**GIVEN ENTRIES**
----
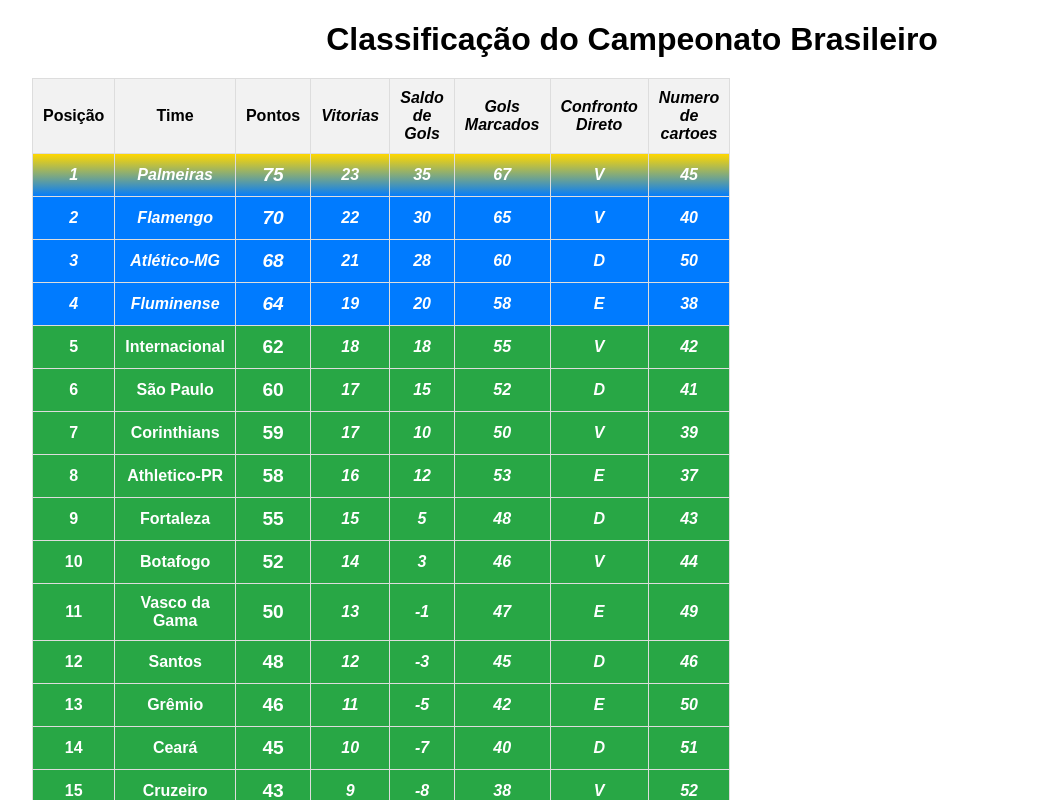
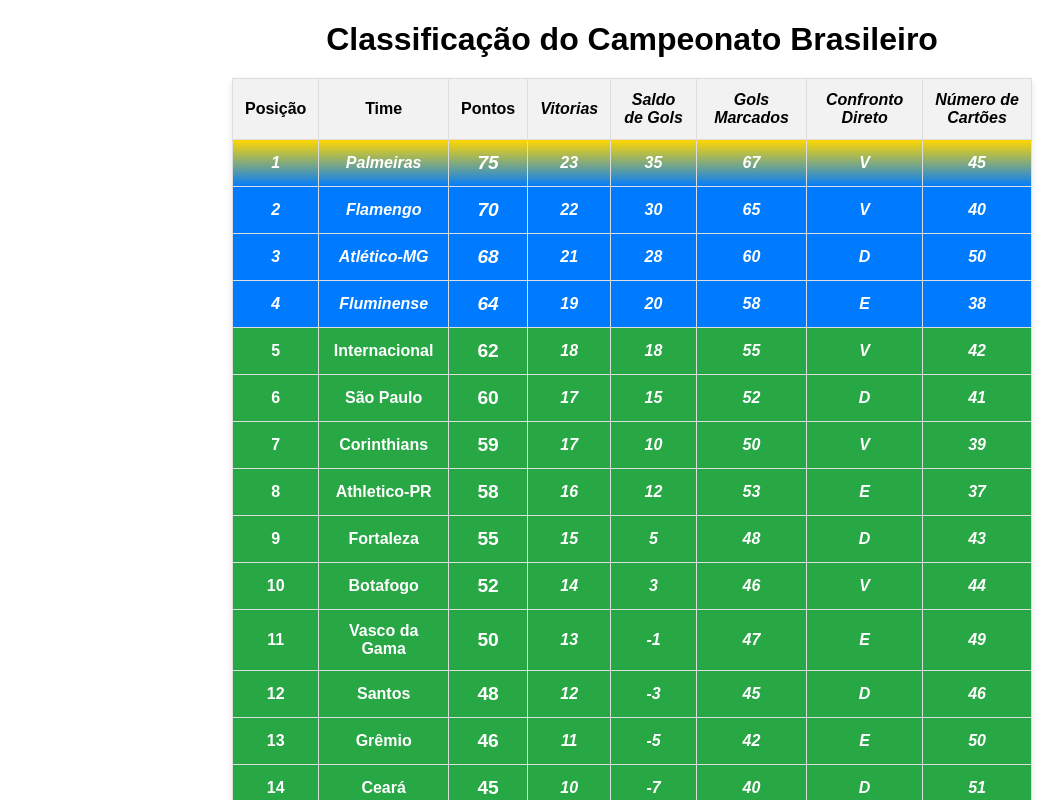
Before and after one commit to w4lterjr/futebol, a React (Vite) app: page / in a window 1280 px wide. Shown: the top 800 px of the page, without its empty margins (8-1071 px from the left). Built offline with nearby package versions, Linux system fonts and the light colour scheme.

Commit message:
styles_3

```diff
--- a/src/App.jsx
+++ b/src/App.jsx
@@ -1,4 +1,4 @@
-import React from 'react';
+import React, { useMemo } from 'react';
 import styles from '../styles/brasileirao.module.css';
 
 const classificacao = [
@@ -24,7 +24,21 @@
   { posicao: 20, time: "Atlético-GO", pontos: 35, vitorias: 4, saldoGols: -18, golsMarcados: 28, confrontoDireto: "D", cartoes: 65 },
 ];
 
+const getClassName = (posicao) => {
+  if (posicao === 1) return styles.firstPlace; // Azul-dourado para o primeiro
+  if (posicao <= 4) return styles.topFour; // Azul para os 4 primeiros
+  if (posicao >= 17) return styles.bottomFour; // Vermelho para os 4 últimos
+  return styles.middle; // Verde para o meio
+};
+
 function App() {
+  const tabela = useMemo(() => {
+    return classificacao.map((time) => ({
+      ...time,
+      className: getClassName(time.posicao)
+    }));
+  }, []);
+
   return (
     <div className={styles.App}>
       <h1 className={styles.title}>Classificação do Campeonato Brasileiro</h1>
@@ -38,37 +52,22 @@
             <th className={styles.desempate}>Saldo de Gols</th>
             <th className={styles.desempate}>Gols Marcados</th>
             <th className={styles.desempate}>Confronto Direto</th>
-            <th className={styles.desempate}>Numero de cartoes</th>
+            <th className={styles.desempate}>Número de Cartões</th>
           </tr>
         </thead>
         <tbody>
-          {classificacao.map((time) => {
-            let className = '';
-
-            // Se for o primeiro time, aplica a classe 'firstPlace'
-            if (time.posicao === 1) {
-              className = styles.firstPlace; // Azul-dourado para o primeiro
-            } else if (time.posicao <= 4) {
-              className = styles.topFour; // Azul para os 4 primeiros
-            } else if (time.posicao >= 17) {
-              className = styles.bottomFour; // Vermelho para os 4 últimos
-            } else {
-              className = styles.middle; // Verde para o meio
-            }
-
-            return (
-              <tr key={time.posicao} className={className}>
-                <td>{time.posicao}</td>
-                <td>{time.time}</td>
-                <td className={styles.pontos}>{time.pontos}</td>
-                <td className={styles.desempate}>{time.vitorias}</td> {/* Vitorias em itálico */}
-                <td className={styles.desempate}>{time.saldoGols}</td> {/* Saldo de gols em itálico */}
-                <td className={styles.desempate}>{time.golsMarcados}</td> {/* Gols Marcados em itálico */}
-                <td className={styles.desempate}>{time.confrontoDireto}</td> {/* Confronto Direto em itálico */}
-                <td className={styles.desempate}>{time.cartoes}</td> {/* Cartões em itálico */}
-              </tr>
-            );
-          })}
+          {tabela.map((time) => (
+            <tr key={time.posicao} className={time.className}>
+              <td>{time.posicao}</td>
+              <td>{time.time}</td>
+              <td className={styles.pontos}>{time.pontos}</td>
+              <td className={styles.desempate}>{time.vitorias}</td>
+              <td className={styles.desempate}>{time.saldoGols}</td>
+              <td className={styles.desempate}>{time.golsMarcados}</td>
+              <td className={styles.desempate}>{time.confrontoDireto}</td>
+              <td className={styles.desempate}>{time.cartoes}</td>
+            </tr>
+          ))}
         </tbody>
       </table>
     </div>
--- a/styles/brasileirao.module.css
+++ b/styles/brasileirao.module.css
@@ -10,15 +10,22 @@
 }
 
 .classificacao {
-    width: 300px; /* Define a largura fixa para a tabela */
+  width: 100%;
+  max-width: 800px; /* Tamanho máximo para a tabela */
+  margin: 0 auto; /* Centraliza a tabela na tela */
   border-collapse: collapse;
-    margin-left: 20px; /* Alinha a tabela à esquerda */
+  box-shadow: 0 4px 8px rgba(0, 0, 0, 0.1); /* Adiciona uma sombra suave na tabela */
 }
 
 .classificacao th, .classificacao td {
-    padding: 10px;
+  padding: 12px;
   text-align: center;
   border: 1px solid #ddd;
+}
+
+.classificacao th {
+  background-color: #f2f2f2;
+  font-weight: bold;
 }
 
 .topFour {
@@ -26,7 +33,6 @@
   color: white;
   font-weight: bold;
   font-style: italic;
-
 }
 
 .bottomFour {
@@ -36,32 +42,42 @@
   font-style: italic;
 }
 
-
 .middle {
   background-color: #28a745; /* Verde para o meio */
   color: white;
   font-weight: bold;
 }
 
-
-  .classificacao th {
-    background-color: #f2f2f2;
-    font-weight: bold;
-  }
-
-  /* Estilo para o primeiro time, azul-dourado */
 .firstPlace {
   background: linear-gradient(to top, #007bff, #ffd700); /* Azul-dourado */
   color: white;
   font-weight: bold;
   font-style: italic;
+}
+
+.pontos {
+  font-size: 1.2rem; /* Tamanho maior para os pontos */
+  font-weight: bold;
 
 }
 
-  .pontos {
-    font-size: 1.2rem; /* Altere o valor conforme necessário para aumentar ou diminuir o tamanho */
-    font-weight: bold; /* Opcional: deixa os pontos mais destacados */
-  }
 .desempate {
   font-style: italic; /* Aplica itálico */
 }
+
+/* Responsividade: Ajuste a tabela para telas pequenas */
+@media (max-width: 600px) {
+  .classificacao th, .classificacao td {
+    font-size: 0.9rem;
+    padding: 8px;
+  }
+
+  .title {
+    font-size: 1.5rem;
+  }
+
+  .classificacao {
+    width: 100%;
+    margin-left: 0;
+  }
+}
```
Lines whose indentation alone changed are shown as unchanged.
----
**WORK TO COMPLETE**
Wherever the listing shows a picture, omit it and output the rest exactly as given.

**COMPLETED TASK**
Before and after one commit to w4lterjr/futebol, a React (Vite) app: page / in a window 1280 px wide. Shown: the top 800 px of the page, without its empty margins (8-1071 px from the left). Built offline with nearby package versions, Linux system fonts and the light colour scheme.

Commit message:
styles_3

```diff
--- a/src/App.jsx
+++ b/src/App.jsx
@@ -1,4 +1,4 @@
-import React from 'react';
+import React, { useMemo } from 'react';
 import styles from '../styles/brasileirao.module.css';
 
 const classificacao = [
@@ -24,7 +24,21 @@
   { posicao: 20, time: "Atlético-GO", pontos: 35, vitorias: 4, saldoGols: -18, golsMarcados: 28, confrontoDireto: "D", cartoes: 65 },
 ];
 
+const getClassName = (posicao) => {
+  if (posicao === 1) return styles.firstPlace; // Azul-dourado para o primeiro
+  if (posicao <= 4) return styles.topFour; // Azul para os 4 primeiros
+  if (posicao >= 17) return styles.bottomFour; // Vermelho para os 4 últimos
+  return styles.middle; // Verde para o meio
+};
+
 function App() {
+  const tabela = useMemo(() => {
+    return classificacao.map((time) => ({
+      ...time,
+      className: getClassName(time.posicao)
+    }));
+  }, []);
+
   return (
     <div className={styles.App}>
       <h1 className={styles.title}>Classificação do Campeonato Brasileiro</h1>
@@ -38,37 +52,22 @@
             <th className={styles.desempate}>Saldo de Gols</th>
             <th className={styles.desempate}>Gols Marcados</th>
             <th className={styles.desempate}>Confronto Direto</th>
-            <th className={styles.desempate}>Numero de cartoes</th>
+            <th className={styles.desempate}>Número de Cartões</th>
           </tr>
         </thead>
         <tbody>
-          {classificacao.map((time) => {
-            let className = '';
-
-            // Se for o primeiro time, aplica a classe 'firstPlace'
-            if (time.posicao === 1) {
-              className = styles.firstPlace; // Azul-dourado para o primeiro
-            } else if (time.posicao <= 4) {
-              className = styles.topFour; // Azul para os 4 primeiros
-            } else if (time.posicao >= 17) {
-              className = styles.bottomFour; // Vermelho para os 4 últimos
-            } else {
-              className = styles.middle; // Verde para o meio
-            }
-
-            return (
-              <tr key={time.posicao} className={className}>
-                <td>{time.posicao}</td>
-                <td>{time.time}</td>
-                <td className={styles.pontos}>{time.pontos}</td>
-                <td className={styles.desempate}>{time.vitorias}</td> {/* Vitorias em itálico */}
-                <td className={styles.desempate}>{time.saldoGols}</td> {/* Saldo de gols em itálico */}
-                <td className={styles.desempate}>{time.golsMarcados}</td> {/* Gols Marcados em itálico */}
-                <td className={styles.desempate}>{time.confrontoDireto}</td> {/* Confronto Direto em itálico */}
-                <td className={styles.desempate}>{time.cartoes}</td> {/* Cartões em itálico */}
-              </tr>
-            );
-          })}
+          {tabela.map((time) => (
+            <tr key={time.posicao} className={time.className}>
+              <td>{time.posicao}</td>
+              <td>{time.time}</td>
+              <td className={styles.pontos}>{time.pontos}</td>
+              <td className={styles.desempate}>{time.vitorias}</td>
+              <td className={styles.desempate}>{time.saldoGols}</td>
+              <td className={styles.desempate}>{time.golsMarcados}</td>
+              <td className={styles.desempate}>{time.confrontoDireto}</td>
+              <td className={styles.desempate}>{time.cartoes}</td>
+            </tr>
+          ))}
         </tbody>
       </table>
     </div>
--- a/styles/brasileirao.module.css
+++ b/styles/brasileirao.module.css
@@ -10,15 +10,22 @@
 }
 
 .classificacao {
-    width: 300px; /* Define a largura fixa para a tabela */
+  width: 100%;
+  max-width: 800px; /* Tamanho máximo para a tabela */
+  margin: 0 auto; /* Centraliza a tabela na tela */
   border-collapse: collapse;
-    margin-left: 20px; /* Alinha a tabela à esquerda */
+  box-shadow: 0 4px 8px rgba(0, 0, 0, 0.1); /* Adiciona uma sombra suave na tabela */
 }
 
 .classificacao th, .classificacao td {
-    padding: 10px;
+  padding: 12px;
   text-align: center;
   border: 1px solid #ddd;
+}
+
+.classificacao th {
+  background-color: #f2f2f2;
+  font-weight: bold;
 }
 
 .topFour {
@@ -26,7 +33,6 @@
   color: white;
   font-weight: bold;
   font-style: italic;
-
 }
 
 .bottomFour {
@@ -36,32 +42,42 @@
   font-style: italic;
 }
 
-
 .middle {
   background-color: #28a745; /* Verde para o meio */
   color: white;
   font-weight: bold;
 }
 
-
-  .classificacao th {
-    background-color: #f2f2f2;
-    font-weight: bold;
-  }
-
-  /* Estilo para o primeiro time, azul-dourado */
 .firstPlace {
   background: linear-gradient(to top, #007bff, #ffd700); /* Azul-dourado */
   color: white;
   font-weight: bold;
   font-style: italic;
+}
+
+.pontos {
+  font-size: 1.2rem; /* Tamanho maior para os pontos */
+  font-weight: bold;
 
 }
 
-  .pontos {
-    font-size: 1.2rem; /* Altere o valor conforme necessário para aumentar ou diminuir o tamanho */
-    font-weight: bold; /* Opcional: deixa os pontos mais destacados */
-  }
 .desempate {
   font-style: italic; /* Aplica itálico */
 }
+
+/* Responsividade: Ajuste a tabela para telas pequenas */
+@media (max-width: 600px) {
+  .classificacao th, .classificacao td {
+    font-size: 0.9rem;
+    padding: 8px;
+  }
+
+  .title {
+    font-size: 1.5rem;
+  }
+
+  .classificacao {
+    width: 100%;
+    margin-left: 0;
+  }
+}
```
Lines whose indentation alone changed are shown as unchanged.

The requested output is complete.